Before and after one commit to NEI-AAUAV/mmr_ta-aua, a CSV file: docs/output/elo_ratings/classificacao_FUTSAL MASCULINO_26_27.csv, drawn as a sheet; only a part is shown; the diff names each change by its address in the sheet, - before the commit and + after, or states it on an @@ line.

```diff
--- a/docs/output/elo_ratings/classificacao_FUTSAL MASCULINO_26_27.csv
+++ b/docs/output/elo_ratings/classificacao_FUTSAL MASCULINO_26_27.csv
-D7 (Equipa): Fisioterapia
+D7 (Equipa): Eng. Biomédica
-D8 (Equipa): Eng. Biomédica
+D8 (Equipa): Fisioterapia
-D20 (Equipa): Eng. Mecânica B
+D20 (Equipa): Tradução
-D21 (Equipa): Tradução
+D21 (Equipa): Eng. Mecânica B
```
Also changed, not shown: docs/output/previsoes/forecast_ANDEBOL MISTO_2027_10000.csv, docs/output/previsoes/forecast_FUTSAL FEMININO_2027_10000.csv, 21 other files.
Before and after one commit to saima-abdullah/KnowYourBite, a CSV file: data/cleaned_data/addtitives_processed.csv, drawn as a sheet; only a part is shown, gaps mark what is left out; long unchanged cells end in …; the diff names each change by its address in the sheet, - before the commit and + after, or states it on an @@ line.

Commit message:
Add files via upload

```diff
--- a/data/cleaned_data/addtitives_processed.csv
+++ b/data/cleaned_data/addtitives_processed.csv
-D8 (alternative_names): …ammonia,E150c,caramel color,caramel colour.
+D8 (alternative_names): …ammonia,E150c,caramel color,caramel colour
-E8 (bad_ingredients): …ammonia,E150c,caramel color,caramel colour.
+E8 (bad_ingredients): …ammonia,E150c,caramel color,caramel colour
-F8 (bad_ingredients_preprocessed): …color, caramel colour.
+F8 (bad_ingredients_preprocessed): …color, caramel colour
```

*****

WHAT TO WORK ON >>
Pull every line containing the word "docs" out of the material and copy it.

ANSWER >>
Before and after one commit to NEI-AAUAV/mmr_ta-aua, a CSV file: docs/output/elo_ratings/classificacao_FUTSAL MASCULINO_26_27.csv, drawn as a sheet; only a part is shown; the diff names each change by its address in the sheet, - before the commit and + after, or states it on an @@ line.
--- a/docs/output/elo_ratings/classificacao_FUTSAL MASCULINO_26_27.csv
+++ b/docs/output/elo_ratings/classificacao_FUTSAL MASCULINO_26_27.csv
Also changed, not shown: docs/output/previsoes/forecast_ANDEBOL MISTO_2027_10000.csv, docs/output/previsoes/forecast_FUTSAL FEMININO_2027_10000.csv, 21 other files.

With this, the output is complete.